He leans back, stares way off, like he could read something out there on the side of the parking garage. “What strikes me is how pitiful we all are. It fills me up with despair sometimes. I know I’m not a pretty picture myself, but some of my fellow humans! They all squawk about their privacy and how embarrassing security is as they line up for the L-3 scanner. Well, when we walk them into the can and the scanner shows who they are! – A hundred pounds of gut hung over a dick they haven’t seen in years. An ass the size of the bus they came in on. Or even the scrawny ones, with the ribs we can’t quite make out, tit-less and all stooped over by their anorexia. What about my feelings, having to stare at humanity past its sell-by date?”
I grunt again.
He takes it as an opportunity to hammer home his anguish. “And guess what’s the best part!”
My mouth opens and closes. I have no words to say, no guess to offer for this man who sees his job akin to pumping out cesspools.
“The best part is I got cleared for searches.

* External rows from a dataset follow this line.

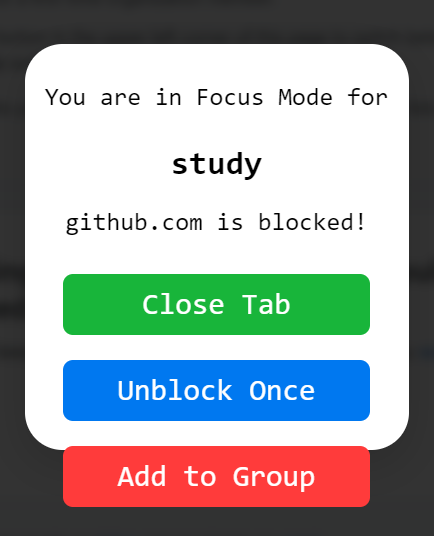
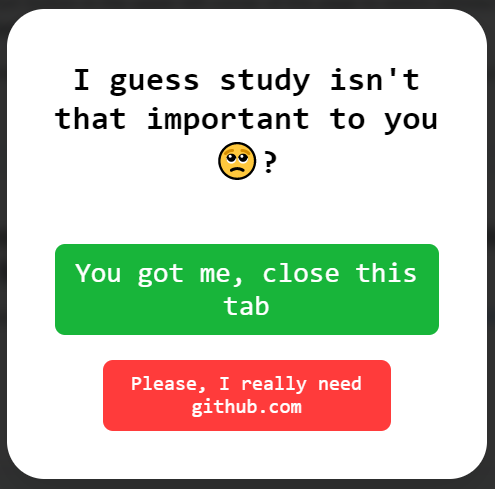
update with new screen shots

diff --git a/index.md b/index.md
@@ -23,13 +23,13 @@ layout: default
 
 <br/><br/>
 
-# Potato Tabs -- Your Best Choice
+# Flow -- Your Best Choice
 
 - This extension is essentially a merge between focus mode and tab grouping extensions, allowing users to divide extensions into groups and activate focus mode within that group. Essentially, all tabs outside of that group become blocked and unavailable to use for a certain amount of time, and only the tabs within the active group will be available to the user, preventing distractions in the process and, as a result, potential increase in productivity.
 
 <!-- ![background](/assets/background.PNG){:height="300px" width="4000px"} -->
 
-<br/><br/><br/><br/><br/><br/><br/><br/><br/><br/><br/><br/><br/><br/><br/><br/>
+<br/><br/><br/><br/><br/><br/>
 
 ---
 
@@ -44,9 +44,9 @@ layout: default
 5.  Type in `chrome://extension` on search bar of your chrome.
 6.  Toggle on Developer Mode by clicking the toggle switch on the top right corner of the page. (You should be able to see an extra white bar show up right below the blue bar)
 7.  Click on the `Load Unpacked` button and select the `../Team-Potato/build` folder of the file.
-8.  Potato Tab is ready to go!
+8.  Flow is ready to go!
     <!-- ![background](/assets/background.PNG){:height="250px" width="4000px"} -->
-    <br/><br/><br/><br/><br/><br/><br/><br/><br/><br/><br/><br/><br/><br/>
+    <br/><br/><br/><br/><br/><br/>
 
 ---
 
@@ -54,14 +54,14 @@ layout: default
 
 # Get Started with Our Extension
 
-- Click on the icon of our lovely potato
+- Click on the icon of our logo
 
-- Open Potato Tab
+- Open Flow
 
 - Be ready for a whole new experience
 
-![open potato tabs](/assets/tab1.PNG){:height="250px" width="275px"}
-![active tabs](/assets/tab2 active tabs.PNG){:height="250px" width="250px"}
+![open potato tabs](/assets/tab1.PNG){:height="300px" width="200px"}
+![active tabs](/assets/tab2.PNG){:height="300px" width="450px"}
 
 <!-- ![background](/assets/background.PNG){:height="100px" width="4000px"} -->
 
@@ -73,7 +73,7 @@ layout: default
 
 # Organize Your Tabs into Groups
 
-- Click the `+` icon at the bottom right
+- Click the `+` icon
 
 - Type in the best group name you can think of
 
@@ -81,7 +81,7 @@ layout: default
 
 - Or…. (to be continue)
 
-![create group](/assets/tab4 create group.PNG){:height="350px" width="450px"}
+![create group](/assets/tab4.PNG){:height="350px" width="450px"}
 
 <!-- ![background](/assets/background.PNG){:height="100px" width="4000px"} -->
 
@@ -95,9 +95,9 @@ layout: default
 
 - What if you want to add new tabs into a group?
 
-- We got you covered with easy to use drag and drop function!
+- We got you covered with easy-to-use drag-and-drop function!
 
-![drag & drop](/assets/grouped tabs 2.PNG){:height="350px" width="400px"}
+![drag & drop](/assets/grouped tabs.PNG){:height="400px" width="630px"}
 
 <!-- ![background](/assets/background.PNG){:height="100px" width="4000px"} -->
 
@@ -114,8 +114,8 @@ layout: default
 - Set the timer and click `start focus`
 - Now you can concentrate on your job, awesome!
 
-![focus1](/assets/small window.PNG){:height="270px" width="270px"}
-![focus2](/assets/focus mode.PNG){:height="270px" width="270px"}
+![focus1](/assets/small window.PNG){:height="450px" width="270px"}
+![focus2](/assets/focus mode.PNG){:height="450px" width="270px"}
 
 <br/><br/><br/><br/><br/><br/>
 
@@ -126,13 +126,13 @@ layout: default
 # Trying to Open New Tabs?
 
 - Different websites, different choices.
-- When you open up a new tab, a prompt will give three choices
+- When you open up a new tab, a prompt will give two choices
 
-1.  `Close Tab` - this will close the new tab immediately and thus prevent distraction. Close YouTube now!
-2.  `Unblock Once` - this will allow the tab to open for this time, but prompt will show up again if the website is opened again in the future. Maybe just a short video?
-3.  `Add to Group` - this will allow you to use the website and add it to your group. We need Github to study!
+1.  `Close Tab` - this will close the new tab immediately and thus prevent distraction. Close YouTube now and go back to study!
 
-![focus3](/assets/focus youtube.PNG){:height="270px" width="270px"}
+2.  `Add to Group` - this will allow you to use the website and add it to your group. Please, I need Github to study!
+
+![focus3](/assets/focus youtube.PNG){:height="270px" width="300px"}
 ![focus4](/assets/focus github.PNG){:height="270px" width="270px"}
 
 <br/><br/><br/><br/><br/><br/>
@@ -144,15 +144,15 @@ layout: default
 # After Focus
 
 - You can see `GitHub` is now in the `study` group.
-- If you want to recover the tab that was closed by starting focus mode, follow the instruction below.
+- If you want to recover the tab that was closed when starting focus mode, follow the instructions below.
 
-1.  Navigate to the potato tab menu page.
+1.  Navigate to the Flow menu page.
 2.  Find the `Saved Tabs` on the bottom left of the menu.
 3.  Choose the site you want to recover by clicking on them or simply recover all of them by using `Open All` button
 4.  Or, you can click on `Delete All` if you don't want them any more.
 
-![saved tabs](/assets/saced tabs.PNG){:height="270px" width="170px"}
-![new study group](/assets/study group with github.PNG){:height="270px" width="370px"}
+![saved tabs](/assets/saved tabs.PNG){:height="250px" width="155px"}
+![new study group](/assets/study group with github.PNG){:height="270px" width="530px"}
 
 <br/><br/><br/><br/><br/><br/>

Now if there’s a suspicious character, I’m the one who gets to do it, in a locked room with another cop, monitored to protect everyone’s rights. I have to actually touch you people. Thank God for vinyl gloves.”
A shuttle trundles close, its sign reading “Employee Parking.” He groans as he levers himself up, stiff from a long day of seeing mankind at its worst.
He turns to me in the door. A grin flashes out, showing coffee-stained teeth under green florescent light. “Have a wonderful evening, sir.” The door flaps shut.
*Note – This piece was originally published by The Prague Revue and Folliate Oak in 2013.